We pretermit the question of whether the provisional arrest under the Treaty was perfected by receipt of the documents by the State Department or whether the Treaty requires that they be filed in district court. It is unnecessary to consider this question because we find that the "date of commitment" was May 8, which means the two month period had not expired under either filing requirement, and we assume the government will file the extradition documents in district court promptly upon publication of this decision
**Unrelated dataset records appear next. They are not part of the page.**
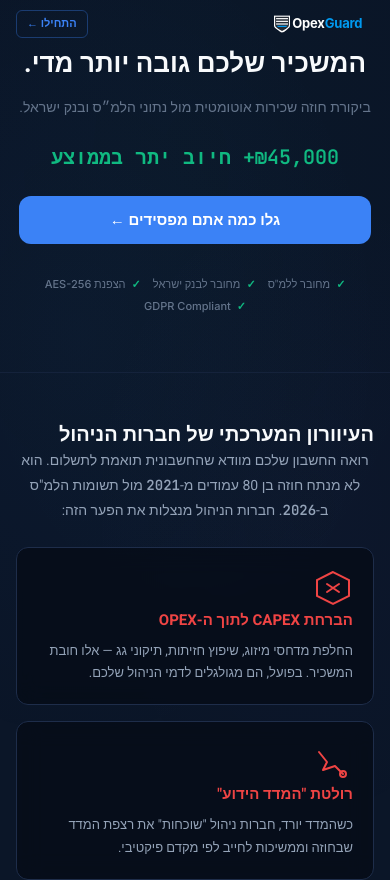
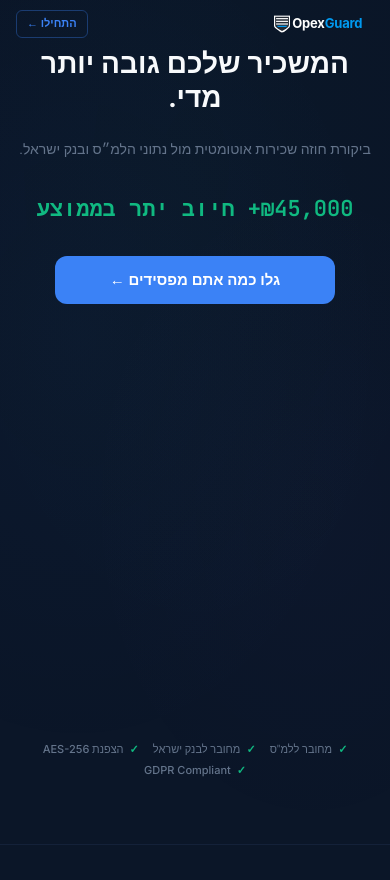
Before and after one commit to laviegeminiultra-tech/Landing-Page, a React (Vite) app: page / in a window 390 px wide. Shown: the top 880 px of the page. Built offline with nearby package versions, Linux system fonts and the light colour scheme.

Commit message:
fix: hero fills full mobile viewport (100svh), no content bleed

```diff
--- a/src/components/HeroSection.css
+++ b/src/components/HeroSection.css
@@ -91,62 +91,67 @@
 }
 
 /* ========================
-   Mobile: clean & concise
+   Mobile: full-screen hero
    ======================== */
 @media (max-width: 768px) {
     .hero {
-        min-height: auto;
-        padding-block: var(--space-10) var(--space-5);
+        min-height: 100svh;
+        min-height: 100vh; /* fallback for older browsers */
+        padding-block: 64px var(--space-4);
         overflow-x: hidden;
+        justify-content: center;
     }
 
     .hero__content {
-        padding-inline: var(--space-3);
+        padding-inline: var(--space-4);
         max-width: 100%;
+        display: flex;
+        flex-direction: column;
+        align-items: center;
     }
 
-    /* Clear hierarchy: title is BIG */
+    /* Title: the LOUDEST element */
     .hero__title {
-        font-size: 26px !important;
-        line-height: 1.25;
-        margin-block-end: var(--space-2);
+        font-size: 28px !important;
+        line-height: 1.2;
+        margin-block-end: var(--space-3);
     }
 
-    /* Subtitle is small & muted — one line */
+    /* Subtitle: small & quiet */
     .hero__subtitle {
         font-size: 14px;
         font-weight: 400;
         line-height: 1.6;
         color: var(--text-muted);
-        margin-block-end: var(--space-3);
+        margin-block-end: var(--space-4);
     }
 
-    /* Money is the second-loudest element */
+    /* Money counter: green accent, prominent */
     .hero__money {
-        margin-block-end: var(--space-3);
+        margin-block-end: var(--space-4);
     }
 
     .hero__money-text {
-        font-size: 20px;
+        font-size: 22px;
         white-space: normal;
         line-height: 1.4;
     }
 
-    /* CTA full width */
+    /* CTA: full width, clear action */
     .hero__cta {
         width: 100%;
         font-size: 15px !important;
         height: 48px !important;
     }
 
-    /* Trust bar: horizontal row, tiny */
+    /* Trust bar: pushed to bottom, tiny */
     .hero__trust-bar {
         flex-direction: row;
         flex-wrap: wrap;
         justify-content: center;
-        gap: 4px 12px;
-        margin-block-start: var(--space-3);
-        padding: var(--space-1);
+        gap: 4px 14px;
+        margin-block-start: auto;
+        padding: var(--space-2) var(--space-1);
     }
 
     .hero__trust-sep {
```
If, as the evidence indicates, the incident occurred outside United States jurisdictional waters the United States can not prosecute Chan. Liberia, however, may properly exercise its territorial enforcement jurisdiction. Restatement (2d), Foreign Relations Law of the United States, Secs. 20, 28, 32 (1965)
18 U.S.C.A. Sec. 3052 (1969)
The Attorney General has delegated that authority to the district directors of the INS. 8 C.F.R. Sec. 212.5. No question of procedural irregularity in this regard was raised in this appeal
Chan asserts that the United States should have deported him to Hong Kong shortly after admitting him to this country. This claim seems to stem from a letter in which the Silver Shelton's owners guaranteed the cost of Chan's air transportation to Hong Kong. Section 237(a), of the Immigration and Nationality Act, 8 U.S.C.A. Sec. 1227(a) (1970), requires immediate deportation of excluded aliens unless the Attorney General, in his discretion, concludes that immediate deportation is not proper. Additionally the section requires the owner of the vessel on which the alien arrived to bear the deportation expenses. These statutes placed no affirmative duty on the Attorney General to immediately deport Chan
Extradition treaties should be construed liberally, but absent a treaty or specific authority in a treaty the United States generally will not extradite a fugitive. Valentine v. United States, 299 U.S. 5, 57 S.Ct. 100, 81 L.Ed. 5 (1936); Charlton v. Kelly, 229 U.S. 447, 33 S.Ct. 945, 57 L.Ed. 1274 (1912)
Analogously, courts are not deprived of jurisdiction to try an accused if illegal methods were used to bring the individual before the court. Ker v. Illinois, 119 U.S. 436, 7 S.Ct. 225, 30 L.Ed. 421 (1886); Frisbie v. Collins, 342 U.S. 519, 72 S.Ct. 509, 96 L.Ed. 541 (1952); United States v. Sobell, 244 F.2d 520 (2d Cir. 1957)
See fn. 4, supra
Sec. 3184 provides a framework for either an arrest warrant based on a complaint stemming from formal extradition papers, or an arrest warrant for provisional arrest pending arrival of the formal extradition documents
Despite Chan's release from provisional arrest and the quashing of the arrest warrant the government could have proceeded immediately with a complaint based upon the official extradition documents, which apparently would be sufficient for another arrest warrant under 18 U.S.C.A. Sec. 3184, and a prompt extradition hearing. The treaty does not provide that all proceedings shall cease, merely that the fugitive shall be released from detention under the warrant and provisional arrest. Karadzole v. Artukovic, 170 F.Supp. 383, 386 (S.D.Cal. 1959)